    I find that dystopian fiction tends more around science fiction, and includes technological advances that can be hard for people to imagine ever existing. However, I was very intrigued with your inclusion of A Handmaid’s Tale in the dystopian fiction genre. The lack of technology in that piece actually shows how history can repeat itself, and how some society’s resort back in time. I also find this interesting, because this also makes the dystopia in A Handmaid’s Tale to seem more like a present dystopia. it also shows that even without technological advancements, corruption and suppression can still occur. Fascinating piece and i would recommend others read this.

    What is the Purpose of Dystopian Literature?

    Truly, the idea that animation is another word for ‘kids’ movies” is an idea that has been proven to not be of the case. I like how you brought up the television show South Park, as it was possibly the first animation that was close to normalizing adult animation in the public consciousness. Since so many easily associate animation with children’s programming, the creators and script writers for many adult cartoons rely on crudeness and violence to such an extent were it almost becomes a crutch. Instead of relying on deep and thought-provoking scenarios that could grab audiences of all ages, this crutch simply restates that “cartoons are for kids” when its purpose is to disprove the idea.
    In South Park, there is a sense that the creators have something to say about an aspect in society, so they do so by mocking society. In Rick and Morty, the characters go through creative dimensions and discuss relationships. it isn’t just the crudeness that makes the humor work, its just that the humor works and so happens to be crude. The Walt Disney quote at the end of your article really sums everything up perfectly, and animation is more. So much talent, skill, and creativity goes into animation. Thanks for such an intriguing article.

    The Double-Edged Stigma Faced By Western Animation

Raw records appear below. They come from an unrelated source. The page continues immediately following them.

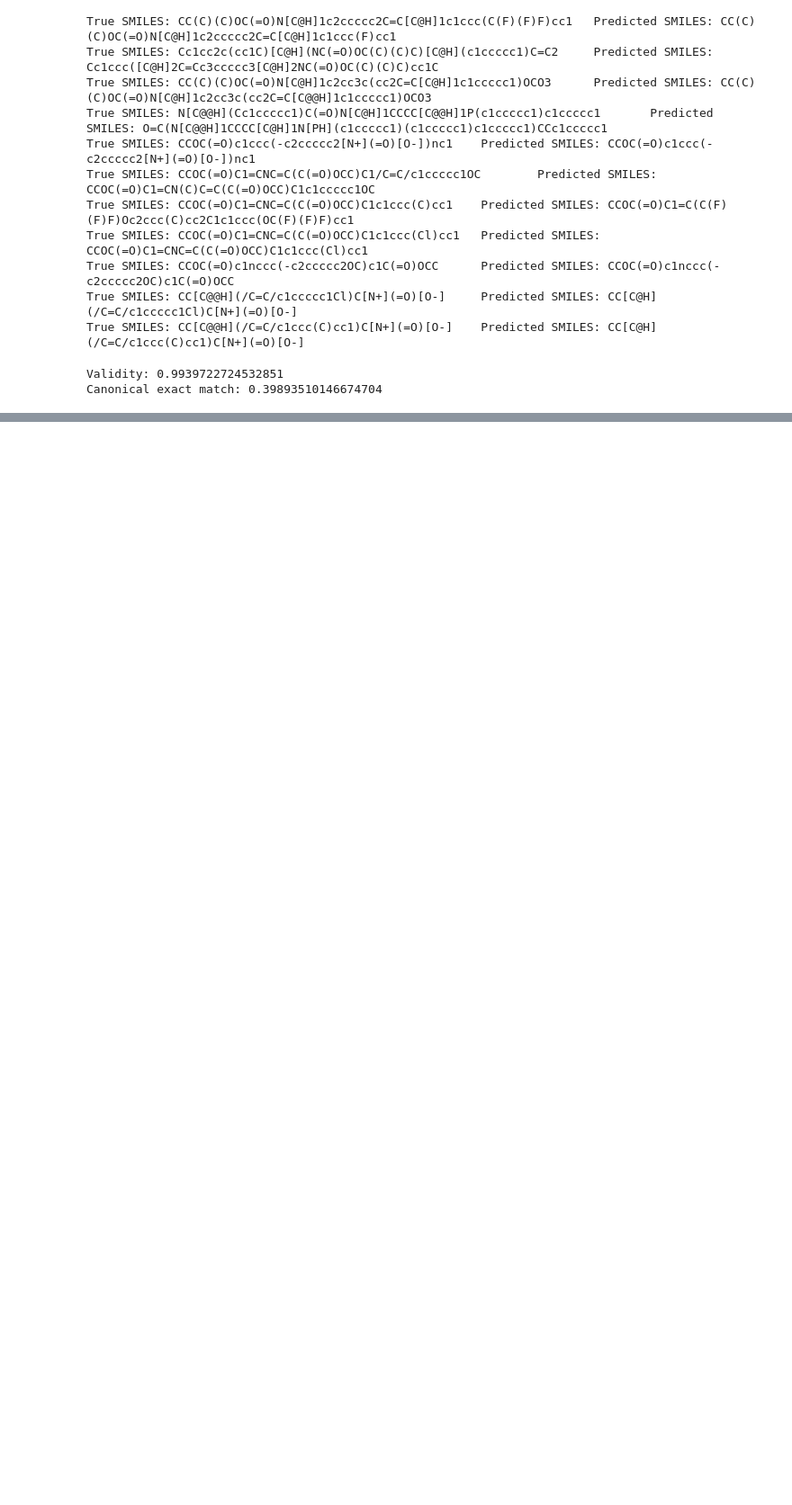
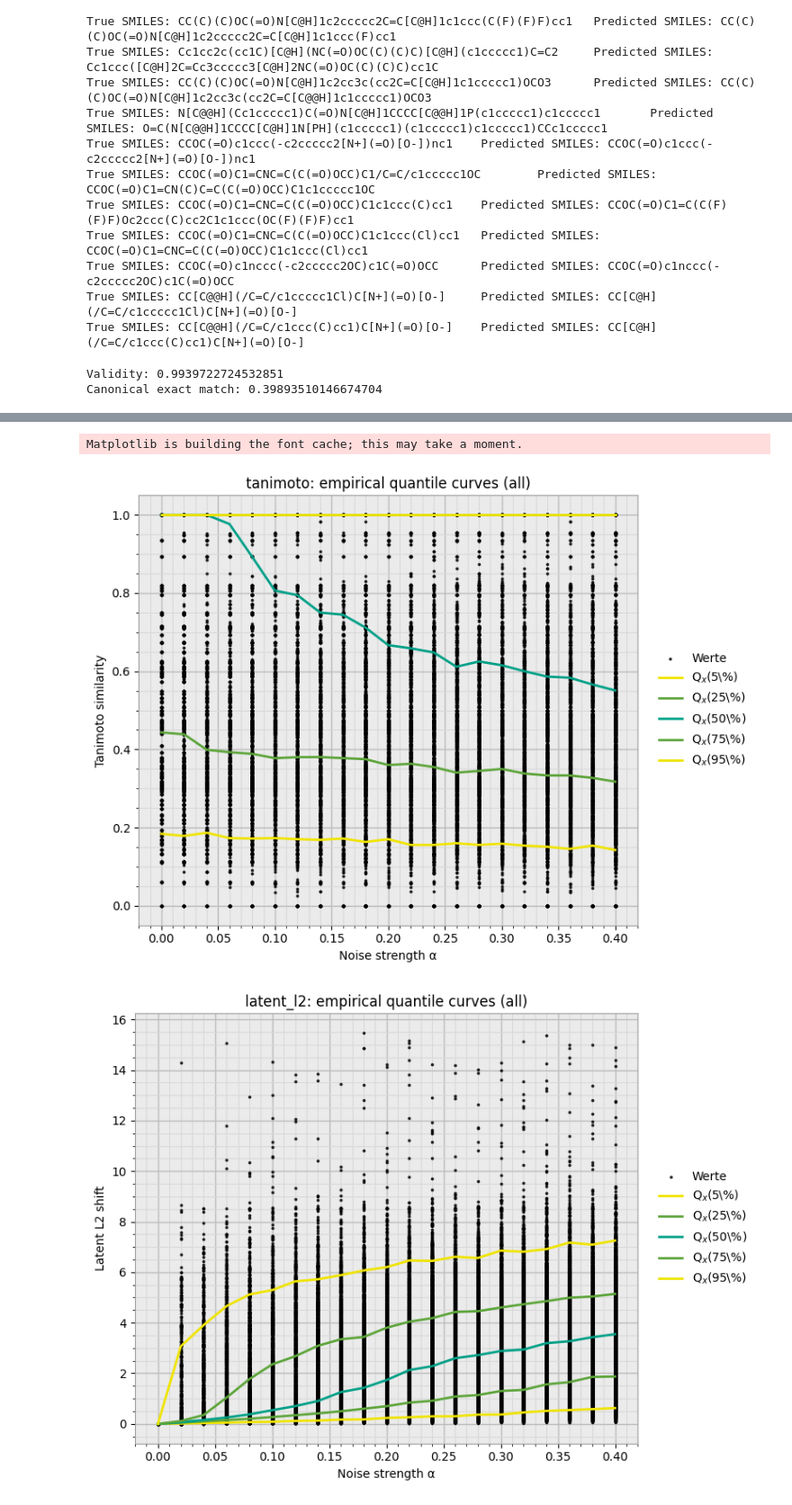
Before and after one commit to Nick18899/Latent_spaces, a Jupyter notebook: examples/evaluation.ipynb, the cells around one changed output, grey strips where cells are left out. Shown at 90% size. Cells and saved outputs as stored; diff of their text form; code cells hidden in the pictures; blank space fills up the shorter version.

Commit message:
add noise experiment

```diff
--- a/examples/evaluation.ipynb
+++ b/examples/evaluation.ipynb
@@ -176,0 +267,48 @@ Canonical exact match: 0.39893510146674704
+# %%
+tanimoto_summary = nqe.summarize_quantiles(
+    sample_long_df,
+    metric="tanimoto",
+    quantiles=(0.05, 0.25, 0.5, 0.75, 0.95),
+)
+
+latent_summary = nqe.summarize_quantiles(
+    sample_long_df,
+    metric="latent_l2",
+    quantiles=(0.05, 0.25, 0.5, 0.75, 0.95),
+)
+
+valid_summary = nqe.summarize_binary_rate(
+    sample_long_df,
+    metric="valid",
+)
+
+layerwise_summary = nqe.summarize_layerwise_quantiles(
+    layerwise_long_df,
+    quantiles=(0.05, 0.25, 0.5, 0.75, 0.95),
+)
+# %%
+nqe.plot_quantile_scatter_style(
+    long_df=sample_long_df,
+    metric="tanimoto",
+    noise_mode="all",
+    quantiles=(0.05, 0.25, 0.5, 0.75, 0.95),
+    ylabel="Tanimoto similarity",
+)
+
+nqe.plot_quantile_scatter_style(
+    long_df=sample_long_df,
+    metric="latent_l2",
+    noise_mode="all",
+    quantiles=(0.05, 0.25, 0.5, 0.75, 0.95),
+    ylabel="Latent L2 shift",
+)
+
+nqe.plot_binary_rate(
+    valid_summary,
+    metric_name="Valid rate",
+    noise_mode="all",
+)
+# %% [output]
+Matplotlib is building the font cache; this may take a moment.
+[figure, added]
+[figure, added]
```
Also changed, not shown: parts of 11 cells of this notebook, 1 other file.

    This article is a very intriguing read. it is always great to see a stronger awareness for female representation in all forms of media, including comic books. I like how you pointed out how comic books in the past, were more targeted towards a male demographic and how that shows in how many of the super heroines were costumed as. In recent years, comic books are becoming more and more popular in mainstream culture, thus leading to a wider demographic of both male and female readers. Comics do not seem to be as a niche as many of the most successful blockbusters are based on the medium.
    With both critical and financial successes of films such as DC’s Wonder Woman, a public interest in female super heroes is at such an uplifting high. Young girls want a figure to look up to. growing up, I had issues of Super Girl and Wonder Woman.I loved these heroes and wondered why we didn’t see as much of them staring in their own Hollywood films. Times are changing, and even how comic books are viewed is also changing. No longer are they just simple entertainment, but major story pieces with engrossing mythical elements. It is a major impact that the costuming of female heroes in comics are beginning to be more practical, as to be inclusive to girls who are looking for their own role models. overall, fascinating piece, from a female comic book fan!

    Sexism, Impracticality, and the Hopeful Future of Costuming